To What Degree

Where there's smoke…

Wildfires approach a rest stop visitor in Little Fort, British Columbia.

With higher temperatures and changes in rainfall, wildfires do occur more often. Smoke from wildfires is a big source of air pollution, causing many health problems. To protect health, the Air Quality Health Index (AQHI) provides advice to the public and people at risk (seniors, children, and people working outdoors). Just like checking the weather, checking the AQHI can help you plan when to be active outdoors.

Extreme hail

Hail the size of tennis balls collects in the back of a pickup truck during an extreme storm on the Saskatchewan Prairies.

Each year hail causes billions of dollars of damage to crops, cars, and houses. As the climate warms, the number of hailstorms is expected to decrease. That might sound like good news, but there's a catch: the number of severe hailstorms is expected to increase. To protect valuables like vehicles, stow them away in a covered area when severe thunderstorm warnings are issued.

Wildland fire: friend and foe

Life returns to a valley as charred trees are covered over by wildflowers, in the Sawback Range, Alberta.

Climate change is already causing more severe and catastrophic wildland fires. With the expansion of communities into forested areas, fires are more frequently threatening homes and livelihoods. Wildland fire is a natural part of forest ecosystems and important for forest health. Fire smart education, outreach and vegetation management are valuable wildfire prevention tools to protect homes and communities.

Preparing for climate driven health impacts

A scientist examines E. Coli growing in a petri dish, Counting these colonies tells us about how much bacteria is present in the originating sample, of sewage overflow for example.

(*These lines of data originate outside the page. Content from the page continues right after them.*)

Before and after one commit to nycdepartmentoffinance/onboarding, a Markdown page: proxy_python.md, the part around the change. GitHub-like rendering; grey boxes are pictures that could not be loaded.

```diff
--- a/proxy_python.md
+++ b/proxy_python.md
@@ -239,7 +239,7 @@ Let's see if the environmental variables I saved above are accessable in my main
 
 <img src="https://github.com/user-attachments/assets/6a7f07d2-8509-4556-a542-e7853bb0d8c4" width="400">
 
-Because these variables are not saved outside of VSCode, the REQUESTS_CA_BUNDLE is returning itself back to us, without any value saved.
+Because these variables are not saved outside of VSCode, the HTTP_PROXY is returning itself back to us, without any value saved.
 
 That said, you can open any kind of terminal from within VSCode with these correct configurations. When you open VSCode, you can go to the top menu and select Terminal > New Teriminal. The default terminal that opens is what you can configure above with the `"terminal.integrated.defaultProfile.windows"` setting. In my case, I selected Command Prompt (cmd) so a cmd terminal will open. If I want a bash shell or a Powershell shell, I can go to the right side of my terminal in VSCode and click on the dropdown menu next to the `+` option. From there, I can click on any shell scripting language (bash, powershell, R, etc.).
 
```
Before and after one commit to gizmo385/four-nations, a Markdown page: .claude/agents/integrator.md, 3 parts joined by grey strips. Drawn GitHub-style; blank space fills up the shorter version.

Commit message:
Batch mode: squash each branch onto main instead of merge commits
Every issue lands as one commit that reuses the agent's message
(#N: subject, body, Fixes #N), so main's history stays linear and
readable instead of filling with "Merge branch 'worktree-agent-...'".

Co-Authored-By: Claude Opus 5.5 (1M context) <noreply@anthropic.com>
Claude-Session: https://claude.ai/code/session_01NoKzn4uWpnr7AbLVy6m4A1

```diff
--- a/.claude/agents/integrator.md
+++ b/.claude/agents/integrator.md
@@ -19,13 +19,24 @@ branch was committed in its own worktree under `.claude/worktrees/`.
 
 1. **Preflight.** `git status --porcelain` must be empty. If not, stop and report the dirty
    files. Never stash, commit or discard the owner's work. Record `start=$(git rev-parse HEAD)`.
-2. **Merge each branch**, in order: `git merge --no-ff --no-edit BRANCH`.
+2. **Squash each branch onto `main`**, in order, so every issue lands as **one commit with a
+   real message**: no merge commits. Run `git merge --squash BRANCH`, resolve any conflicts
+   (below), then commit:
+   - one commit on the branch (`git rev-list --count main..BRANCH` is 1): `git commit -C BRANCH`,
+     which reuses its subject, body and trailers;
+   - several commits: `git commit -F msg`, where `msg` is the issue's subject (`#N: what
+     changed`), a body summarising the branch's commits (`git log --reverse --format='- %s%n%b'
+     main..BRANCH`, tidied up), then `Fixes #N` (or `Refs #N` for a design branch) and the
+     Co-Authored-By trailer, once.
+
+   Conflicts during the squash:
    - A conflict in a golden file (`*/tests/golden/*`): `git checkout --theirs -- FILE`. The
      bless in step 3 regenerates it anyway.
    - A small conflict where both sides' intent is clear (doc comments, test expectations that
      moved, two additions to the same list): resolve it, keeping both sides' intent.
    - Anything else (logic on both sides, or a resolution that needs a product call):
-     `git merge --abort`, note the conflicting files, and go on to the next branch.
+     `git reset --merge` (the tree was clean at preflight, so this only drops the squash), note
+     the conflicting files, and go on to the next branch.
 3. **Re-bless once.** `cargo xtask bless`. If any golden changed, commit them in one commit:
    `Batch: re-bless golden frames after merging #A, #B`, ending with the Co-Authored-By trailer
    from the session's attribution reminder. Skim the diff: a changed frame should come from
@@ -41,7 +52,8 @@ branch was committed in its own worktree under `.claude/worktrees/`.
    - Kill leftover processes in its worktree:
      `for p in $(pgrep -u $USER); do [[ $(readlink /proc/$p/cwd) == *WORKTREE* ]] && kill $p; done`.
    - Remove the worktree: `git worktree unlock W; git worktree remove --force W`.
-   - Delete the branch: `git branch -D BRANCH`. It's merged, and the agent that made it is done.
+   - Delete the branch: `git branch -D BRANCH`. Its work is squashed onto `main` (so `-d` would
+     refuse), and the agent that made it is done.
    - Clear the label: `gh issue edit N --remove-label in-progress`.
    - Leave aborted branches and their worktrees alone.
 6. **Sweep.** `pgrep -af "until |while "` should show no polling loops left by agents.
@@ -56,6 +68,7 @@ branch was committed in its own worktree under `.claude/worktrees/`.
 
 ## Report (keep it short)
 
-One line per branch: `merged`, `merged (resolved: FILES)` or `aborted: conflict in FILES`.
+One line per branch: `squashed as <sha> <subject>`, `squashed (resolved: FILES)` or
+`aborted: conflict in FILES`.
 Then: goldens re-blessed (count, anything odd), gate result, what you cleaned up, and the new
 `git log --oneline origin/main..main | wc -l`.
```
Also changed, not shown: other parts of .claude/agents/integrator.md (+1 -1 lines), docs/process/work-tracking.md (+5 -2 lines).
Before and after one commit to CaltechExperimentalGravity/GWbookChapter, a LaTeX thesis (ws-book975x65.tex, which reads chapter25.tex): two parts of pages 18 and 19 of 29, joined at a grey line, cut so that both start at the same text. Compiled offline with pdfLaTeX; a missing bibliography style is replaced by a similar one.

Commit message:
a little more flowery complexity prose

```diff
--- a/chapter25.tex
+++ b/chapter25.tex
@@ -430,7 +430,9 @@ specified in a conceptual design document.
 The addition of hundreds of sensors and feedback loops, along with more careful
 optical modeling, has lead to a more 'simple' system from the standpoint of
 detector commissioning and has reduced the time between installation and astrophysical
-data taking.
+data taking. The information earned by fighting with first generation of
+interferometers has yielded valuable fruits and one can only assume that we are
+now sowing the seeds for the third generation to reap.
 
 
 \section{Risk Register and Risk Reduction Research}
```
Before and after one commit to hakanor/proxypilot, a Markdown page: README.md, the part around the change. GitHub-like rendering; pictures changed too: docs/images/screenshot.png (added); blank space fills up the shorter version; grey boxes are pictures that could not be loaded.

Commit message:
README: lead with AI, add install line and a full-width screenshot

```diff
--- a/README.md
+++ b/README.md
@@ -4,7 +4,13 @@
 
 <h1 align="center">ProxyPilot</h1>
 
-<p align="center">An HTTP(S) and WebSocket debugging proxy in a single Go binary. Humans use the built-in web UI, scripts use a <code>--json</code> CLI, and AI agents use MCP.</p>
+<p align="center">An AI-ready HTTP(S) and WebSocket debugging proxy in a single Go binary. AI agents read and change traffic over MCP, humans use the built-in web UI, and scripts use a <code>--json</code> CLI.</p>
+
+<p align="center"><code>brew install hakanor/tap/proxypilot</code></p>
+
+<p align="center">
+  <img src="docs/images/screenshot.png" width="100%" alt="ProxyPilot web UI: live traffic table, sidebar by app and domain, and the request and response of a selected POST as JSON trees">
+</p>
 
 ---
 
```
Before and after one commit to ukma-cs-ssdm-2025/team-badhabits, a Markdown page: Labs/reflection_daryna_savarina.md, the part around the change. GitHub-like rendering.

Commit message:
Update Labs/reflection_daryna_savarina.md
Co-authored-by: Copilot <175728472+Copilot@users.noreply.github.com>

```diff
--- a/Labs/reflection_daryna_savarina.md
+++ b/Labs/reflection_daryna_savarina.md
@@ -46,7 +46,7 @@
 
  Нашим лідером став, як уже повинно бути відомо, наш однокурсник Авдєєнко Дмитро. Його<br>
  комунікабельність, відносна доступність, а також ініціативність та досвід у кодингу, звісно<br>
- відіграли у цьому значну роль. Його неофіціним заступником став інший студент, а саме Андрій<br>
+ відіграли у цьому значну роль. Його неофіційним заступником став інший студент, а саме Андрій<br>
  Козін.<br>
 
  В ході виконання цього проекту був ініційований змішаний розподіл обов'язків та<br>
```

More intense weather like heavy rainfall and extreme temperatures put our health and well-being at risk. Weather like this may spread disease, pollute our waterways, and impact our environment and ecosystems. Canadian scientists are preparing for these changes by making advances through research, laboratory work, technology and monitoring that will help us address climate change impacts.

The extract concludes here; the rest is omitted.